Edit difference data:
********
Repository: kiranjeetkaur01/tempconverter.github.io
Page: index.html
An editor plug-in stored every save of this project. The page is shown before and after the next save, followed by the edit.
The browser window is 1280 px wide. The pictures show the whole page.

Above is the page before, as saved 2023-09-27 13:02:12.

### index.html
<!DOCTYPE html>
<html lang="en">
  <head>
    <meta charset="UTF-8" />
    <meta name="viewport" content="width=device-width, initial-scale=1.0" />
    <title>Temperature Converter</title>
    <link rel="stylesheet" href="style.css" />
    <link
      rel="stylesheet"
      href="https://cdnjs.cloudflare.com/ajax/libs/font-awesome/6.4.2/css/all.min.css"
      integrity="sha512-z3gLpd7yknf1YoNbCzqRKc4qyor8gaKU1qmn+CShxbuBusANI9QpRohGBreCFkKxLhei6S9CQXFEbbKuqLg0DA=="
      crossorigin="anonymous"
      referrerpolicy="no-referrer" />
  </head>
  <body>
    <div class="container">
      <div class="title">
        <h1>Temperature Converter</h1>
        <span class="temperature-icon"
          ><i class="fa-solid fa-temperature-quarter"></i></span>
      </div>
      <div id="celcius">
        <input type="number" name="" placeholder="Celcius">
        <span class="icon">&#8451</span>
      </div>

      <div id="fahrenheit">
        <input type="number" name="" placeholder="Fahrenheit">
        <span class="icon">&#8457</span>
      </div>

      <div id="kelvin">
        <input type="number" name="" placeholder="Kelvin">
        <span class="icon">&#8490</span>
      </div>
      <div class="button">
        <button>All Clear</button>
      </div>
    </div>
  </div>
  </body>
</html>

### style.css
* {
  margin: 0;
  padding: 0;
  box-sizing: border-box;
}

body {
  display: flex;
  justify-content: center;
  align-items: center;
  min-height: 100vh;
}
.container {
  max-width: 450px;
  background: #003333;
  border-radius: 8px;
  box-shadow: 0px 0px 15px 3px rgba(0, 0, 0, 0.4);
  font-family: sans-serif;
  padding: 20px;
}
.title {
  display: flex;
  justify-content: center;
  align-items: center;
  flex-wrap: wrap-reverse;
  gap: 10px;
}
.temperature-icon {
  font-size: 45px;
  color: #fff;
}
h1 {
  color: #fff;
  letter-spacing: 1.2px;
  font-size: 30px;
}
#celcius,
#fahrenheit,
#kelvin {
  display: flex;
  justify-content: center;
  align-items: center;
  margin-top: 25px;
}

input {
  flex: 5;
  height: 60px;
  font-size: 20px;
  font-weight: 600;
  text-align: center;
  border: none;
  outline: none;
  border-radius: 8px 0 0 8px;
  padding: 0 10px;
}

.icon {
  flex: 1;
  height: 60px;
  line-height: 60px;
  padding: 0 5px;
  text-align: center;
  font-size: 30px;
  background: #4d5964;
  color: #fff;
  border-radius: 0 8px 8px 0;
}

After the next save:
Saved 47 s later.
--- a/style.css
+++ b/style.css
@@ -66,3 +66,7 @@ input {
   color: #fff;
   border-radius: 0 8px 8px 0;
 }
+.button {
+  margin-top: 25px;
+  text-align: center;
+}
********
Task item:
In the entries above, tally the lines that include the string "radius". Give the figure only.

Answer space:
4